30/05/2019 / Artificial Intelligence

Software to help mammography services run more efficiently and to check mammograms are being developed by companies working with NHS partners.

Faculty AI and Kheiron Medical are the two UK artificial intelligence companies who partnered with EMRAD for the programme, and each are developing AI software.

Faculty AI are focusing on the operational aspects of breast screening services, including: a breast screening round-length and optimisation tool; an intelligent clinic and staff scheduling tool; and a smarter clinic booking tool.

Kheiron Medical have developed a CE marked Mammography Intelligent Assessment tool (Mia). If successful, it will act as the second reader in a breast screening workflow, and EMRAD hope to move to a prospective model running alongside the human-led process.

Simon Harris, EMRAD project manager, said, “Ultimately, if we can deploy these two pieces of AI and scale up within EMRAD and hopefully the wider NHS, we will make a positive difference to how breast screening services are run and support the severe workforce challenges that the NHS is currently facing.”

This article was first published on the Society of Radiographers website, for more information please go to

The EMRAD AI Project

In 2018, EMRAD formed a partnership with two UK-based Artificial Intelligence (AI) companies, Faculty and Kheiron Medical, to help develop, test and - ultimately - deploy AI tools in the breast cancer screening programme in the East Midlands. The project is one of seven ‘wave two’ NHS Test Beds, and is administered by NHS England and the Office for Life Sciences. The Test Bed project is focused on Capacity, Care, and Confidence: it aims to improve and optimise clinical service capacity, to enhance patient care at significant scale and to increase NHS confidence in the utilisation of innovative machine learning tools.


The project aims to develop and test both non-clinical (operational) and clinical AI tools. Faculty’s ‘Platform’ software has the potential to help optimise operational processes such as clinic scheduling and staff resourcing, while Kheiron’s ‘Mia’ tool has the potential to support the clinical workforce issues in the service by acting as the second reader in the dual-read mammography workflow.


Non-clinical (operational) applications of AI – Faculty
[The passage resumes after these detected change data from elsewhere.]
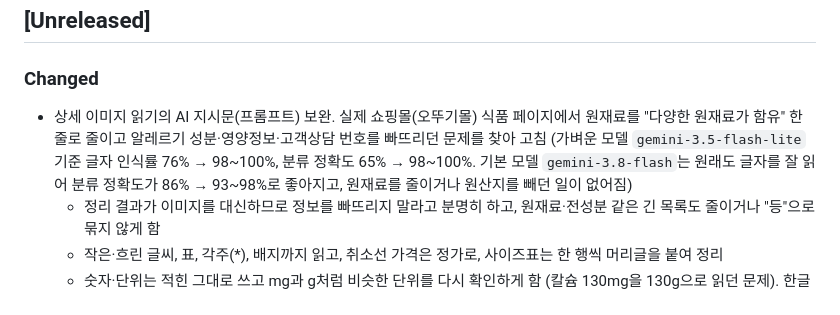
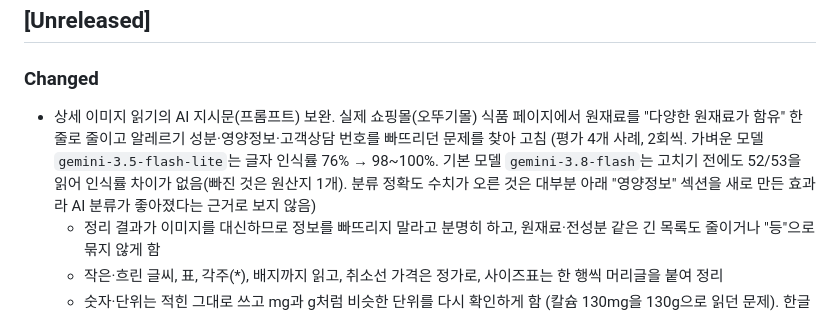
Before and after one commit to SSUmart/SSUcreamMaker, a Markdown page: CHANGELOG.md, the part around the change. Drawn GitHub-style.

Commit message:
[fix/detail-image-reading] CHANGELOG의 평가 결과를 사실대로 고침
3.8 Flash는 인식률 차이가 없고, 분류 정확도 상승은 영양정보 섹션 추가 효과임을 밝힘.

Co-Authored-By: Claude Opus 5.5 <noreply@anthropic.com>

```diff
--- a/CHANGELOG.md
+++ b/CHANGELOG.md
@@ -3,7 +3,7 @@
 ## [Unreleased]
 
 ### Changed
-- 상세 이미지 읽기의 AI 지시문(프롬프트) 보완. 실제 쇼핑몰(오뚜기몰) 식품 페이지에서 원재료를 "다양한 원재료가 함유" 한 줄로 줄이고 알레르기 성분·영양정보·고객상담 번호를 빠뜨리던 문제를 찾아 고침 (가벼운 모델 `gemini-3.5-flash-lite` 기준 글자 인식률 76% → 98~100%, 분류 정확도 65% → 98~100%. 기본 모델 `gemini-3.8-flash`는 원래도 글자를 잘 읽어 분류 정확도가 86% → 93~98%로 좋아지고, 원재료를 줄이거나 원산지를 빼던 일이 없어짐)
+- 상세 이미지 읽기의 AI 지시문(프롬프트) 보완. 실제 쇼핑몰(오뚜기몰) 식품 페이지에서 원재료를 "다양한 원재료가 함유" 한 줄로 줄이고 알레르기 성분·영양정보·고객상담 번호를 빠뜨리던 문제를 찾아 고침 (평가 4개 사례, 2회씩. 가벼운 모델 `gemini-3.5-flash-lite`는 글자 인식률 76% → 98~100%. 기본 모델 `gemini-3.8-flash`는 고치기 전에도 52/53을 읽어 인식률 차이가 없음(빠진 것은 원산지 1개). 분류 정확도 수치가 오른 것은 대부분 아래 "영양정보" 섹션을 새로 만든 효과라 AI 분류가 좋아졌다는 근거로 보지 않음)
   - 정리 결과가 이미지를 대신하므로 정보를 빠뜨리지 말라고 분명히 하고, 원재료·전성분 같은 긴 목록도 줄이거나 "등"으로 묶지 않게 함
   - 작은·흐린 글씨, 표, 각주(*), 배지까지 읽고, 취소선 가격은 정가로, 사이즈표는 한 행씩 머리글을 붙여 정리
   - 숫자·단위는 적힌 그대로 쓰고 mg과 g처럼 비슷한 단위를 다시 확인하게 함 (칼슘 130mg을 130g으로 읽던 문제). 한글을 일본어 글자로 바꿔 쓰던 문제("비タミン")도 막음
```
The Test Bed project is seeking to apply AI tools and techniques to the operational and administrative aspects of the breast screening programme, considering how AI can help to run the service in the most efficient and effective way possible. 

Faculty’s role in the Test Bed is to test the potential application in the breast screening programme of process optimisation tools and techniques developed on their ‘Platform’ software and aims to deliver exactly the same breast screening programme in a more efficient way (see Fig. 1). For example, we will be training and testing an AI-powered intelligent capacity and demand planner. This should help screening round managers to more easily and accurately identify likely pinch-points where demand exceeds the service’s capacity, to identity ways to mitigate these pressures, and to simulate and estimate the likely knock-on impact of – for example – unplanned machinery or site down-time, or workforce changes, on the maintenance of the round length. We will also be testing a dashboard which aims to help programme managers identify their most and least efficiently used clinics, helping to best target constrained staff resources.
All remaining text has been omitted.